Children being ‘difficult’ at bedtimes is a near-universally shared parental experience.
However, there are things you can do about it.
Why young children don’t want to go to bed
Imagine a scenario where you’re having great fun. Perhaps it’s still daylight, you’re chatting away and maybe watching a bit of TV. Then suddenly, someone comes up and tells you to go to bed. You might not be too happy and there’s no reason to assume that kids feel any different!
Of course, you’re not a child and nobody disputes the fact that children need a healthy amount of sleep and a certain routine around it. However, before thinking about solutions, you’ll need to identify the problem.
In reality, the above example is only one and there may be many reasons your child or children don’t want to go to bed:
- they’re enjoying being up and there is too much else going on – such as older siblings playing, the TV is on etc.;
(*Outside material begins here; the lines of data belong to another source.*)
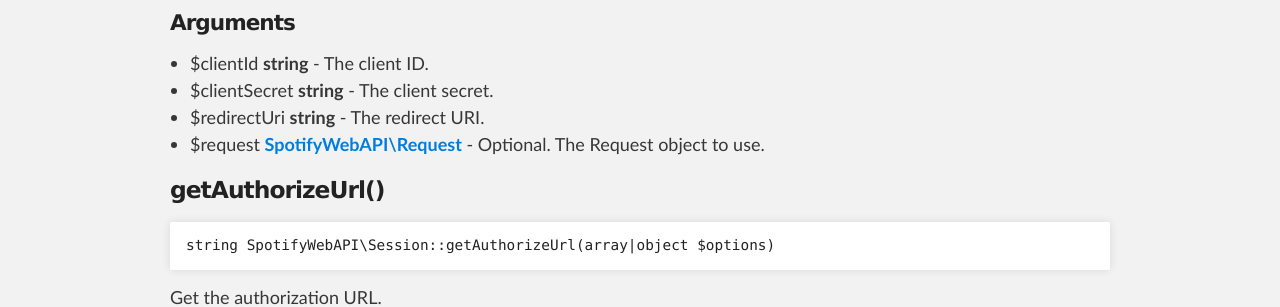
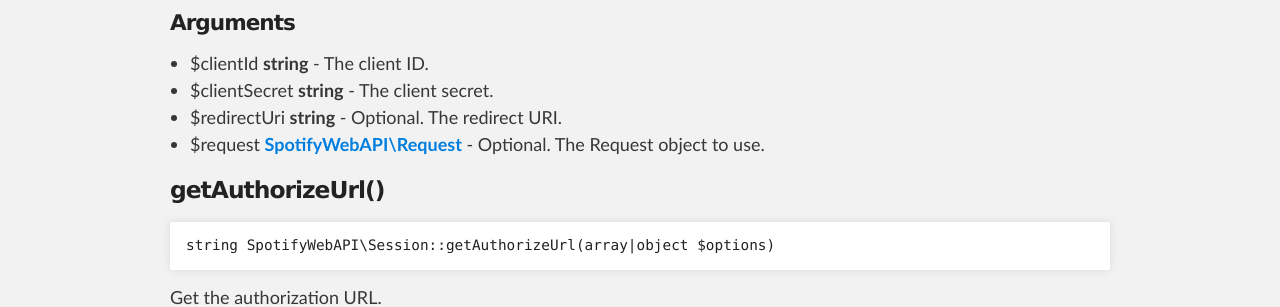
Before and after one commit to jwilsson/spotify-web-api-php, a Jekyll site: the page built from method-reference/session.md, in a window 1280 px wide and 900 px high. Shown: the part 425-732 px from the top of the window. Built offline with Jekyll 4.4.1, drawn with Linux system fonts in a browser that asks for light colours.

Commit message:
Update Session::__construct() argument list

```diff
--- a/method-reference/session.md
+++ b/method-reference/session.md
@@ -16,7 +16,7 @@ Set up client credentials.
 
 * $clientId **string** - The client ID.
 * $clientSecret **string** - The client secret.
-* $redirectUri **string** - The redirect URI.
+* $redirectUri **string** - Optional. The redirect URI.
 * $request **[SpotifyWebAPI\Request](request.html)** - Optional. The Request object to use.
 
 ### getAuthorizeUrl()
```
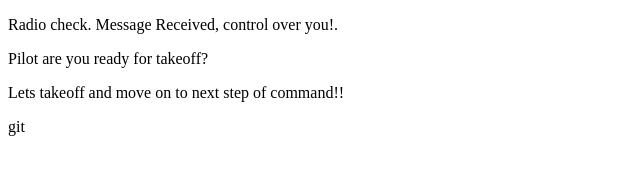
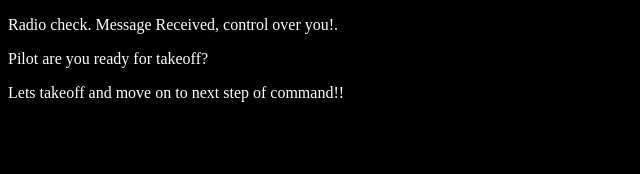
Before and after one commit to Pauts178/communication-log, a plain HTML site: page index.html in a window 1280 px wide. Shown: the whole page, without its empty margins (0-640 px from the left). Drawn offline with Linux system fonts and the light colour scheme.

Commit message:
added styles

```diff
--- a/index.html
+++ b/index.html
@@ -1,8 +1,11 @@
 <!DOCTYPE html>
 <html>
+   <head>
+      <link rel="stylesheet" type="text/css" href="style.css">
+   </head>
    <body>
       <p>Radio check. Message Received, control over you!.</p>
       <p>Pilot are you ready for takeoff?</p>
       <p>Lets takeoff and move on to next step of command!!</p>
    </body>
-</html> git
+</html>
--- /dev/null
+++ b/style.css
@@ -0,0 +1,4 @@
+body {
+    color: white;
+    background-color: black;
+ }
```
- the child is simply not tired. Children need very different amounts of sleep from each other and basing your bedtime routine exclusively on the averages shown in books may be an issue;
- they are afraid of being left alone and away from their parents;
- possibly they suffer from bad dreams at times and somehow fear sleep as a result;
- it is simply a way of seeing just how far they can push their embryonic independence levels;
- they have learned that ‘being difficult at bedtime’ is the way things should be – this usually comes from siblings or other children chatting in pre or primary school;
- physically, bedtime is an issue for them. This is rare but it’s possible they may be eating too late or have an allergy that flares up when they go to bed at night.
Diagnosing the causes
There is really no easy way to do this. A lot requires knowing your child and if they’re old enough, being able to discuss why they don’t want to go to bed.
Trying to identify why young children don’t like bedtime in the context of your specific child, is likely to be something that demands a lot of time and patience.
There are a few general diagnostic-type points worth considering:
- does this only happen on certain days of the week? If so, what is the common denominator – a TV show they like? Perhaps it’s the night when your partner has to work late and isn’t there to say goodnight?
- is going to bed more or less of an issue depending upon which partner is taking the turn? Perhaps one is considered a ‘softer touch’ for stories and the like;
- is the duration of the trouble fixed? In other words, if you put them down at 8pm, do the objections always last for say 30 minutes, after which they go to sleep?
- are they happier if you leave their bedroom door open?
- do they complain at night of bellyaches, feeling sick and so on?
- are their objections related to what time they’re fed – i.e. are they more difficult if they’ve had a later evening meal?
By using these sorts of questions and answers from your own observations, you might be able to home in on what the causes are and what to do about them.
Some generic tips
These are things that might be worth considering:
- put your child in charge of their own bedtime (within reason!). Give them a very limited time range and encourage them to tell you that it is time for their bed – that way it’s their idea, not yours;
- don’t allow your child to eat larger meals close to their bedtime;
- make going to bed a fun and game-like experience. Yes, that involves plenty of stories and calming ones at that;
- avoid trying to make your child go to bed and sleep if they’re just not tired. If they look healthy and fine the following day, be prepared to be a little flexible;
- be similarly flexible around reading in bed. Forbid computers and phones but let them read books to calm them down and to help them to drift off. Going to bed and reading isn’t the same as being put to bed and told to go to sleep;
- if your child is showing physical symptoms regularly at bedtime, that may be psychology at play or it could be a condition related to allergies or similar. Ask a doctor to check sooner rather than later;
- ensure your child gets regular and significant physical exercise every day;
- demand that older siblings cooperate. Music or games sounds from the next-door bedroom are not likely to encourage your younger child to settle down!
Above all, be patient. Young children not liking bedtime is usually a short-lived phase.